Pravda No. 41, May 9 (April 26), 1917 Printed from the Pravda text


{1} The question of calling an international conference of socialists from the belligerent and neutral countries was repeatedly discussed by the Executive Committee of the Petrograd Soviet in April 1917, the Executive Committee proposing to take the initiative in convening such a conference. In the second half of April, the Danish Social-Democrat Borgbjerg, who was connected with the social-chauvinists of Germany, came to Petrograd and on behalf of the United Committee of the Labour Parties of Denmark, Nor way and Sweden (the social-patriotic majority of these parties) proposed that the socialist parties of Russia should take part in a peace conference to be called at Stockholm in May 1917.

On April 23 (May 6), Borgbjerg gave a report at a sitting of the Executive Committee of the Petrograd Soviet, frankly declaring   that the German Government would agree to the peace terms the German Social-Democrats would put forward at the socialist conference. On April 25 (May 8), the Executive Committee heard statements by the Party groups on this question. The Bolsheviks read out the resolution of the April Conference adopted that day, “On Borgbjerg’s Proposal”; they were joined by representatives of the Polish and the Latvian Social-Democrats. Lenin believed that participation in the proposed conference would be a complete betrayal of internationalism. The April Conference came out resolutely against participation, exposing Borgbjerg as an agent of German imperialism. The Trudoviks, Bundists and Mensheviks favoured participation. The Executive Committee adopted a Menshevik resolution declaring that it took upon itself the initiative in calling the conference and was setting up a special commission for the purpose. This decision was confirmed by the Plenary Meeting of the Soviet.
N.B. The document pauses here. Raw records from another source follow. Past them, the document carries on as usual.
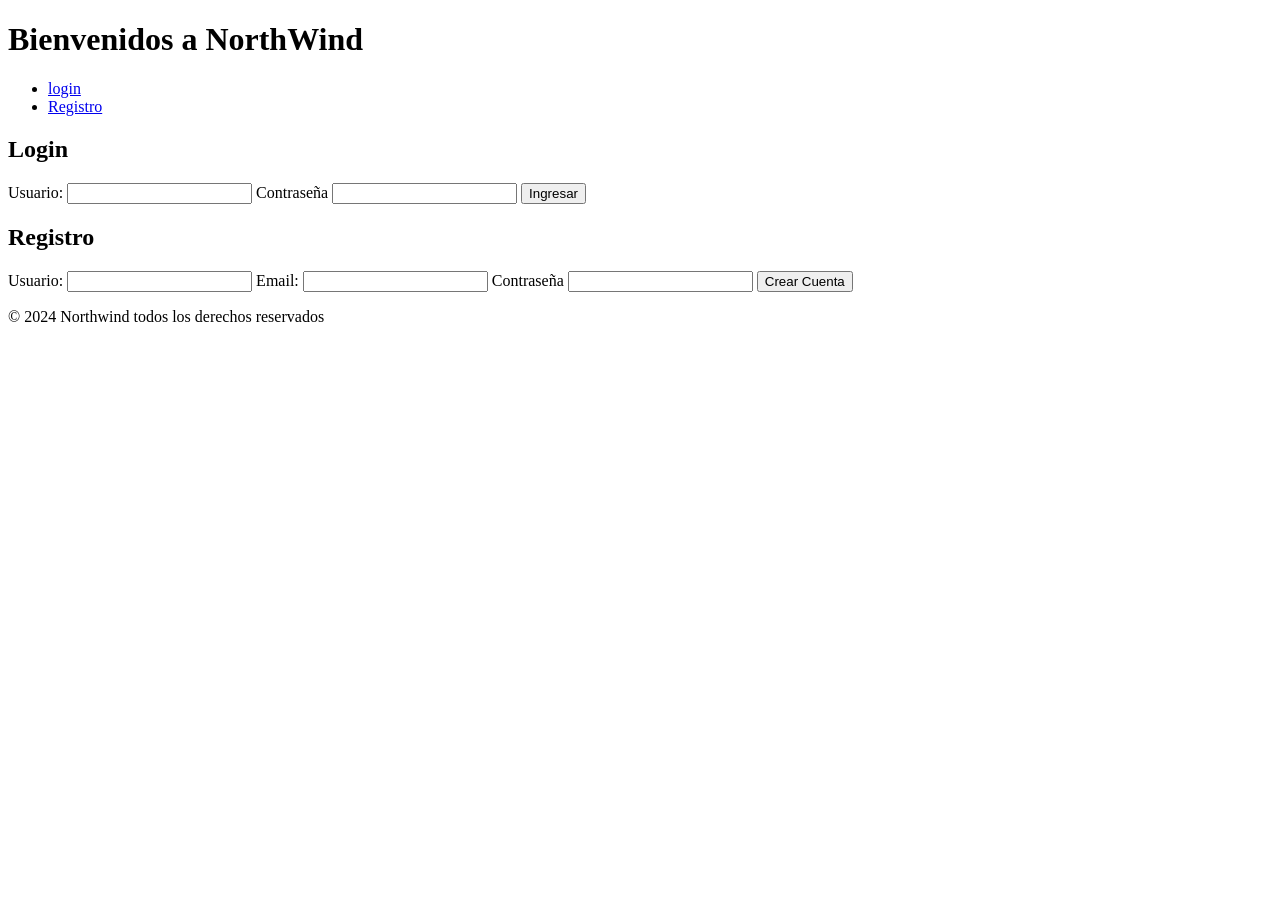
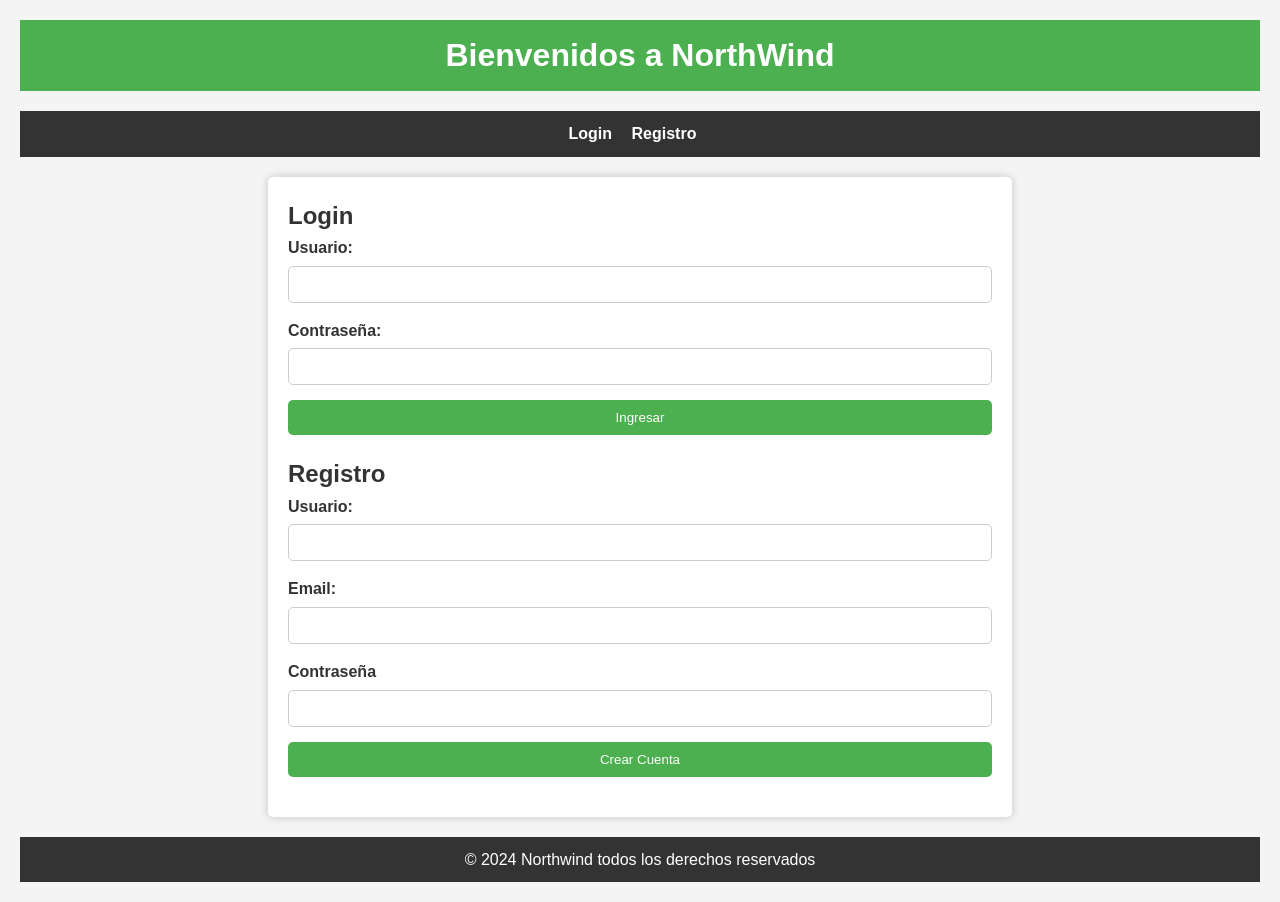
Before and after one commit to davidroardev/Notrhwind-fesesdecero, a plain HTML site: page index.html in a window 1280 px wide. Before the commit the page ends 800 px from the top, so only its background shows below. Drawn offline with Linux system fonts and the light colour scheme.

Commit message:
added styles

```diff
--- a/index.html
+++ b/index.html
@@ -12,7 +12,7 @@
     </header>
     <nav>
         <ul>
-            <li><a href="#login">login</a></li>
+            <li><a href="#login">Login</a></li>
             <li><a href="#register">Registro</a></li>
         </ul>
     </nav>
@@ -23,7 +23,7 @@
                 <label for="username">Usuario:</label>
                 <input type="text" id="username" name="username" required>
 
-                <label for="password">Contraseña</label>
+                <label for="password">Contraseña:</label>
                 <input type="password" id="password" name="password" required>
 
                 <button type="submit">Ingresar</button>
@@ -32,9 +32,9 @@
             </form>
         </section>
 
-        <section id="login">
+        <section id="register">
             <h2>Registro</h2>
-            <form id="egisterForm">
+            <form id="registerForm">
                 <label for="new_username">Usuario:</label>
                 <input type="text" id="new_username" name="new_username" required>
 
--- a/style.css
+++ b/style.css
@@ -0,0 +1,102 @@
+*{
+    margin:0;
+    padding:0;
+    box-sizing: border-box;
+}
+
+body{
+    font-family: sans-serif;
+    line-height: 1.6;
+    background-color: #f4f4f4;
+    color: #333;
+    padding: 20px;
+}
+
+header{
+    background-color: #4caf50;
+    color:#fff;
+    padding: 10px;
+    text-align: center;
+    margin-bottom: 20px;
+}
+
+h1{
+    margin: 0;
+}
+
+nav{
+    background-color: #333;
+    color: #fff;
+    padding: 10px;
+    text-align: center;
+    margin-bottom: 20px;
+}
+
+nav ul li{
+    display: inline;
+    margin-right: 15px;
+
+}
+
+nav ul li a{
+    color: #fff;
+    text-decoration: none;
+    font-weight: bold;
+}
+
+nav ul li a:hoover{
+    text-decoration: underline;
+}
+
+main{
+    margin-left: 20%;
+    max-width: 60%;
+    background-color: #fff;
+    padding: 20px;
+    border-radius: 5px;
+    box-shadow: 0 0 10px rgba(0,0,0, 0.2);
+}
+
+section{
+    margin-bottom: 20px;
+
+}
+
+form{
+    display: flex;
+    flex-direction: column;
+}
+
+label{
+    margin-bottom: 5px;
+    font-weight: bold;
+}
+
+input{
+    padding: 10px;
+    margin-bottom: 15px;
+    border: 1px solid #ccc;
+    border-radius: 5px;
+}
+
+button{
+    padding: 10px;
+    background-color: #4caf50;
+    color:#fff;
+    border: none;
+    border-radius: 5px;
+    cursor: pointer;
+}
+
+button:hover{
+    background-color: #45a049;
+}
+
+footer{
+    background-color: #333;
+    color: #fff;
+    text-align: center;
+    padding: 10px 0;
+    margin-top: 20px;
+
+}
```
British, French and Belgian socialists of the majority refused to participate in the conference, for the British and the French governments wanted to defeat Germany. The Centrists agreed to take part: the group of J. Longuet from France, and the Independent Social-Democratic Party, with K. Kautsky, H. Haase and G. Ledebour at the head, from Germany.

The Spartacus group, which had affiliated to the party of “Independents” while retaining its organisational independence, refused to take part in the conference with the social-imperialists. Franz Mehring made a statement about this on his own behalf and on behalf of K. Liebknecht and R. Luxemburg who were in prison.

The conference did not take place because some of the delegates were not issued passports by their governments, and others refused to meet with representatives of the countries in a state of war with their own. p. 409

{2} Rabochaya Gazeta (Workers’ Newspaper)—a Menshevik daily published in Petrograd from March 7 (20) to November 30 (December 13), 1917. From August 30 (September 12) it was an organ of the (United) R.S.D.L.P. Central Committee. The newspaper took a defencist stand and supported the bourgeois Provisional Government, fighting against Lenin and the Bolshevik Party. It gave a hostile reception to the October Revolution and the establishment of the Soviet power. p. 409

{3} Yedinstvo (Unity)—a newspaper published in Petrograd, the organ of the extreme Right group of Menshevik defencists led by G. V. Plekhanov. Four issues appeared in May and June 1914. From March to November 1917, it was published daily. Starting from December 1917 to January 1918, it appeared under the name of Nashe Yedinstvo. It gave support to the Provisional Government, favoured the coalition with the bourgeoisie and “firm power”, and fought against the Bolsheviks, frequently resorting to the methods of the gutter press. Lenin noted that its line was “aiding and abetting the dark forces which threaten violence, bombs,   and riots” and called the paper an “abusive publication” (see present edition, Vol. 24, pp. 129, 199).

It gave a hostile reception to the October Revolution and the establishment of the Soviet power. p. 410


Works Index   |   Volume 41 | Collected Works   |   L.I.A. Index
< backward   forward >